> _What is needed_
Find all lines in the records that include the word "assets", and copy them out.

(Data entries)
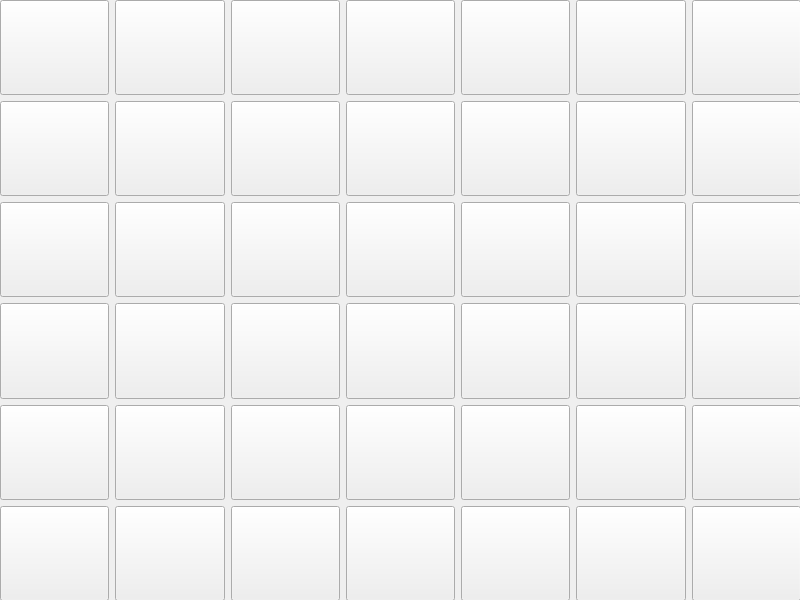
First picture: the form in Morpion/morpion.ui, repository KXCARROY/ProjetCpp, before the edit.
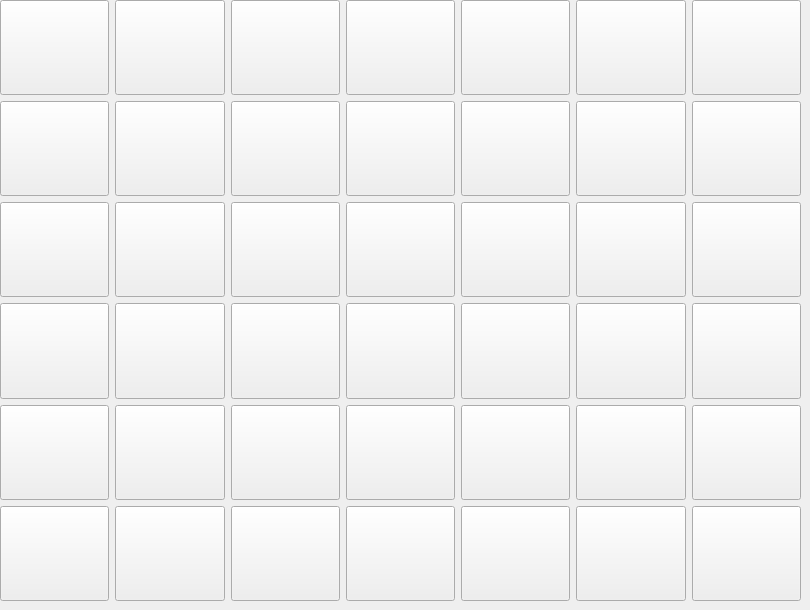
Second picture: the form after the edit.

```diff
--- a/Morpion/morpion.ui
+++ b/Morpion/morpion.ui
@@ -6,8 +6,8 @@
    <rect>
     <x>0</x>
     <y>0</y>
-    <width>800</width>
-    <height>600</height>
+    <width>810</width>
+    <height>610</height>
    </rect>
   </property>
   <property name="windowTitle">
```
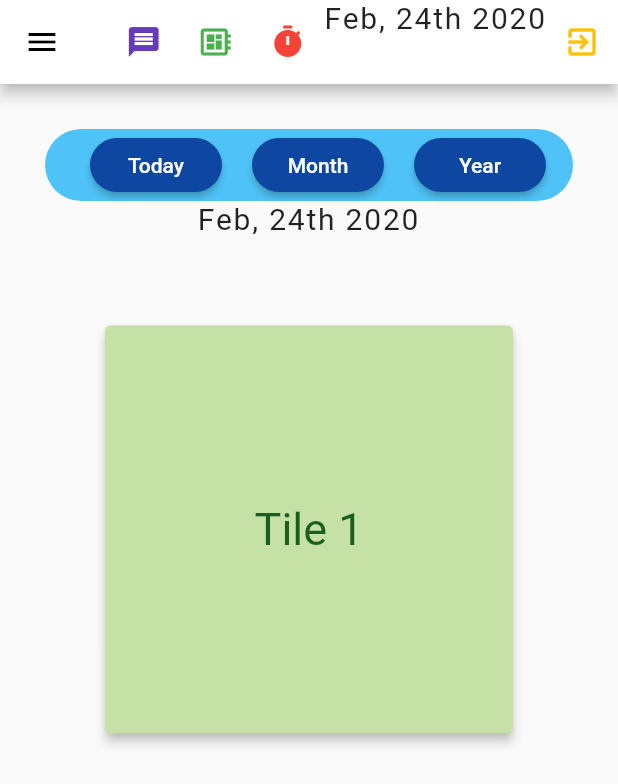
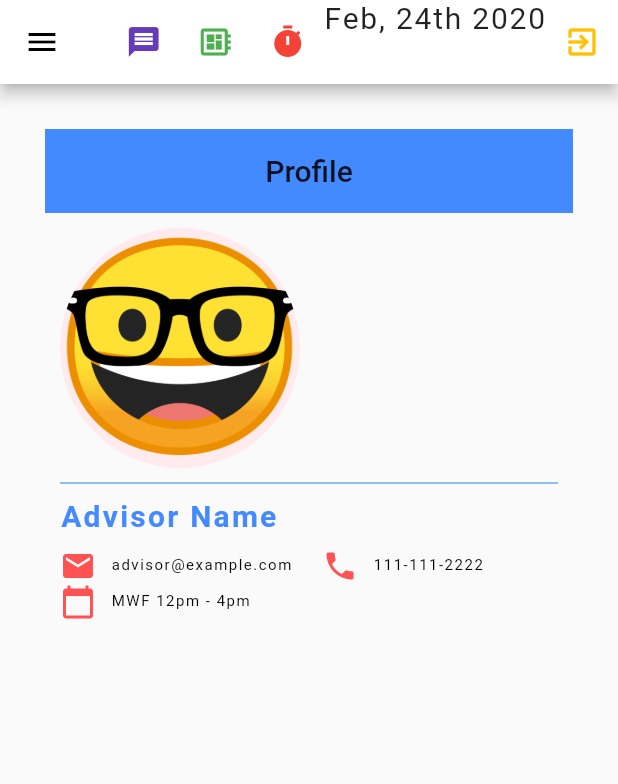
Before and after one commit to mahiatasneem26/Senior-Project, a Flutter app: the screen it shows after launch, on a phone screen of 412 x 824 dp. Shown: the top 784 px of the screen. Run offline on Flutter 3.47's test engine with Material 2 defaults, Android fonts, the phone set to English and light mode, and no system bars; our stand-ins replace percent_indicator; missing offline and left inert: dart:html, firebase, firststop; accounts and stored records are empty.

Commit message:
Updated Advisor Information on Student Dashboard

```diff
--- a/lib/dashboard.dart
+++ b/lib/dashboard.dart
@@ -4,6 +4,87 @@ class Dashboard extends StatefulWidget {
   Dashboard({Key key}) : super(key: key);
 
   _DashboardState createState() => _DashboardState();
+}
+
+class _DashboardState extends State<Dashboard> {
+  @override
+  Widget build(BuildContext context) {
+    return new Scaffold(
+      backgroundColor: Colors.grey[50],
+      appBar: new AppBar(
+        title: new Text("Profile"),
+        centerTitle: true,
+        backgroundColor: Colors.blueAccent,
+        elevation: 0.0,
+      ),
+      body: Padding(
+          padding: EdgeInsets.all(10.0),
+          child: Column(
+            crossAxisAlignment: CrossAxisAlignment.start,
+            children: <Widget>[
+              CircleAvatar(
+                backgroundImage: AssetImage('assets/teacher.png'),
+                backgroundColor: Colors.red[50],
+                radius: 80.0,
+              ),
+              Divider(color: Colors.blue[600], height: 20.0),
+              Text('Advisor Name',
+                  style: TextStyle(
+                    color: Colors.blueAccent,
+                    letterSpacing: 1.5,
+                    fontSize: 20.0,
+                    fontWeight: FontWeight.bold,
+                  )),
+              SizedBox(height: 10.0),
+              Row(
+                children: <Widget>[
+                  Icon(
+                    Icons.email,
+                    color: Colors.redAccent
+                  ),
+                  SizedBox(width: 10.0),
+                  Text('advisor@example.com',
+                      style: TextStyle(
+                        color: Colors.black,
+                        fontSize: 10.0,
+                        letterSpacing: 1.0,
+                      )),
+                  SizedBox(width: 20.0),
+                  Icon(
+                    Icons.phone,
+                    color: Colors.redAccent,
+                  ),
+                  SizedBox(width: 10.0),
+                  Text('111-111-2222',
+                      style: TextStyle(
+                        color: Colors.black,
+                        fontSize: 10.0,
+                        letterSpacing: 1.0,
+                      ))
+                ],
+              ),
+              Row(
+                children: <Widget> [
+                    Icon(
+                    Icons.calendar_today,
+                    color: Colors.redAccent,
+                  ),
+                  SizedBox(width: 10.0),
+                Text('MWF 12pm - 4pm',
+                      style: TextStyle(
+                        color: Colors.black,
+                        fontSize: 10.0,
+                        letterSpacing: 1.0,
+                      )
+                  )
+              ],
+              ),
+              SizedBox(width: 20.0),
+              // _getHeader(context),
+            ],
+          )),
+    );
+  }
 }
 
 Widget _getHeader(context) {
@@ -15,7 +96,7 @@ Widget _getHeader(context) {
           padding: EdgeInsets.symmetric(horizontal: 10.0),
           decoration: BoxDecoration(
             borderRadius: BorderRadius.circular(25.0),
-            color: Colors.lightBlue[300],
+            color: Colors.black,
           ),
           child: Row(
             mainAxisAlignment: MainAxisAlignment.center,
@@ -31,7 +112,7 @@ Widget _getHeader(context) {
                   ),
                   shape: RoundedRectangleBorder(
                       borderRadius: BorderRadius.circular(20.0)),
-                  color: Colors.blue[900],
+                  color: Colors.black,
                   onPressed: () {},
                 ),
               ),
@@ -58,7 +139,7 @@ Widget _getHeader(context) {
                   ),
                   shape: RoundedRectangleBorder(
                       borderRadius: BorderRadius.circular(20.0)),
-                  color: Colors.blue[900],
+                  color: Colors.black,
                   onPressed: () {},
                 ),
               ),
@@ -178,36 +259,3 @@ String _getMonth() {
       return DateTime.now().month.toString();
   }
 }
-
-class _DashboardState extends State<Dashboard> {
-  @override
-  Widget build(BuildContext context) {
-    return Column(
-      children: <Widget>[
-        _getHeader(context),
-        Expanded(
-          child: GridView(
-            padding: EdgeInsets.only(top: 20.0),
-            gridDelegate: SliverGridDelegateWithFixedCrossAxisCount(
-                crossAxisCount: MediaQuery.of(context).size.width >= 1300
-                    ? 3
-                    : MediaQuery.of(context).size.width >= 700 ? 2 : 1),
-            children: <Widget>[
-              Card(
-                margin: EdgeInsets.all(40.0),
-                elevation: 3.0,
-                color: Colors.lightGreen[200],
-                child: Center(
-                  child: Text(
-                    "Tile 1",
-                    style: TextStyle(color: Colors.green[900], fontSize: 30.0),
-                  ),
-                ),
-              ),
-            ],
-          ),
-        ),
-      ],
-    );
-  }
-}
--- a/lib/layout.dart
+++ b/lib/layout.dart
@@ -185,6 +185,8 @@ class _MyHomePageState extends State<MyHomePage> {
                   color: Colors.blueAccent,
                 ),
                 title: Text(
+
+
                   "Classes",
                   style: TextStyle(
                     letterSpacing: 1.2,
@@ -224,7 +226,7 @@ class _MyHomePageState extends State<MyHomePage> {
                   "Settings",
                   style: TextStyle(
                     letterSpacing: 1.2,
-                    color: Colors.blueAccent,
+                    color: Colors.blue,
                     fontWeight: FontWeight.bold,
                   ),
                 ),
--- a/pubspec.yaml
+++ b/pubspec.yaml
@@ -41,9 +41,8 @@ flutter:
   uses-material-design: true
 
   # To add assets to your application, add an assets section, like this:
-  # assets:
-  #   - images/a_dot_burr.jpeg
-  #   - images/a_dot_ham.jpeg
+  assets:
+    - assets/teacher.png
 
   # An image asset can refer to one or more resolution-specific "variants", see
   # https://flutter.dev/assets-and-images/#resolution-aware.
```
Also changed, not shown: assets/teacher.png (added), 28 other files.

> _Written response_
+                backgroundImage: AssetImage('assets/teacher.png'),
   # To add assets to your application, add an assets section, like this:
-  # assets:
+  assets:
+    - assets/teacher.png
   # https://flutter.dev/assets-and-images/#resolution-aware.
Also changed, not shown: assets/teacher.png (added), 28 other files.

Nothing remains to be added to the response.